*** DATASET RECORDS Section Begins ***

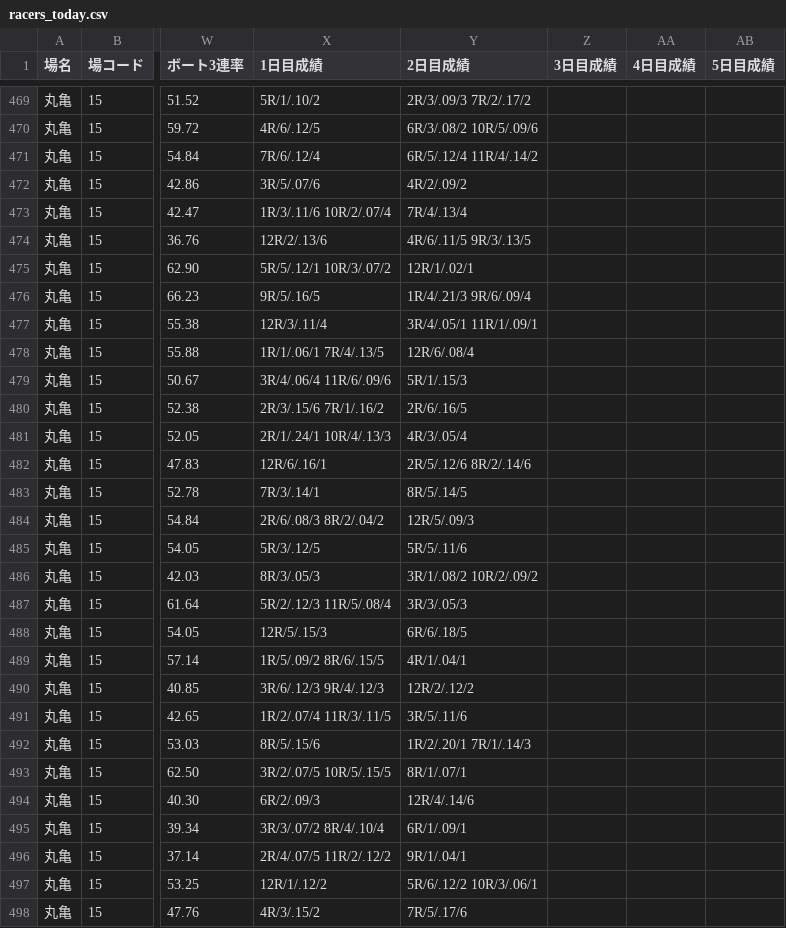
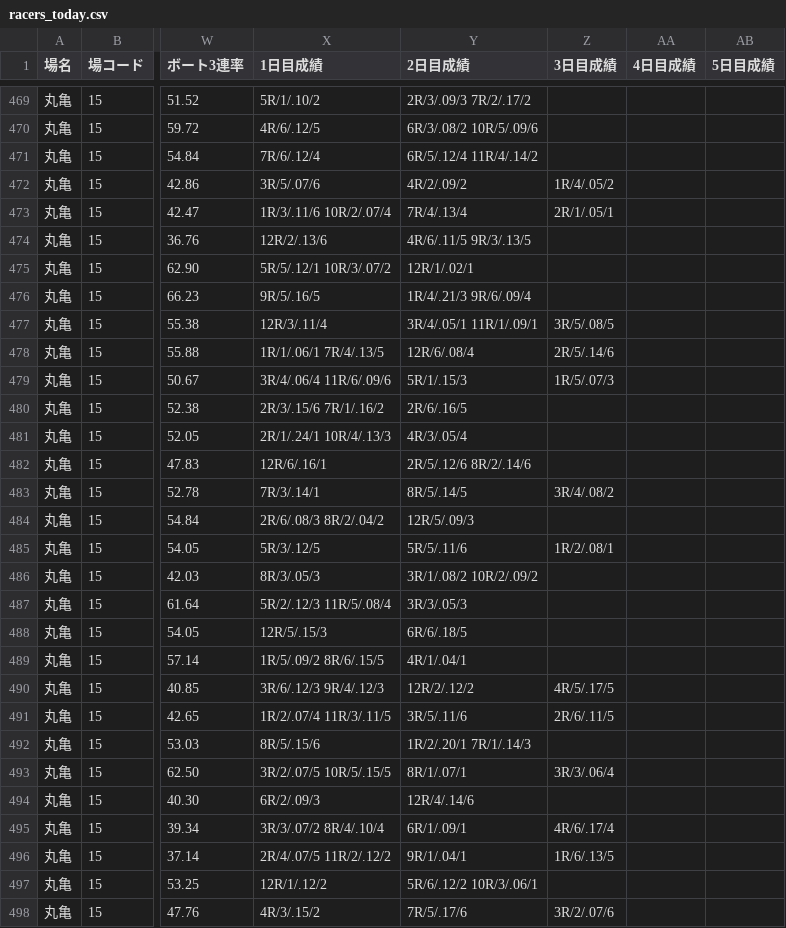
Before and after one commit to shigezou926/pallas-mercato-7k9, a CSV file: docs/racers/racers_today.csv, drawn as a sheet; only a part is shown, gaps mark what is left out; the diff covers the shown part only; the diff names each change by its address in the sheet, - before the commit and + after, or states it on an @@ line.

```diff
--- a/docs/racers/racers_today.csv
+++ b/docs/racers/racers_today.csv
-Z472 (3日目成績): (empty)
+Z472 (3日目成績): 1R/4/.05/2
-Z473 (3日目成績): (empty)
+Z473 (3日目成績): 2R/1/.05/1
-Z477 (3日目成績): (empty)
+Z477 (3日目成績): 3R/5/.08/5
-Z478 (3日目成績): (empty)
+Z478 (3日目成績): 2R/5/.14/6
-Z479 (3日目成績): (empty)
+Z479 (3日目成績): 1R/5/.07/3
-Z483 (3日目成績): (empty)
+Z483 (3日目成績): 3R/4/.08/2
-Z485 (3日目成績): (empty)
+Z485 (3日目成績): 1R/2/.08/1
-Z490 (3日目成績): (empty)
+Z490 (3日目成績): 4R/5/.17/5
-Z491 (3日目成績): (empty)
+Z491 (3日目成績): 2R/6/.11/5
-Z493 (3日目成績): (empty)
+Z493 (3日目成績): 3R/3/.06/4
-Z495 (3日目成績): (empty)
+Z495 (3日目成績): 4R/6/.17/4
-Z496 (3日目成績): (empty)
+Z496 (3日目成績): 1R/6/.13/5
-Z498 (3日目成績): (empty)
+Z498 (3日目成績): 3R/2/.07/6
```
Also changed, not shown: 46 edited cells elsewhere in this file, 3 other files.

*** DATASET RECORDS Section Ends ***

— ASSIGNMENT —
Using the records above, report the count of lines holding "docs" and nothing else.

— ANSWER TO THIS PROBLEM —
3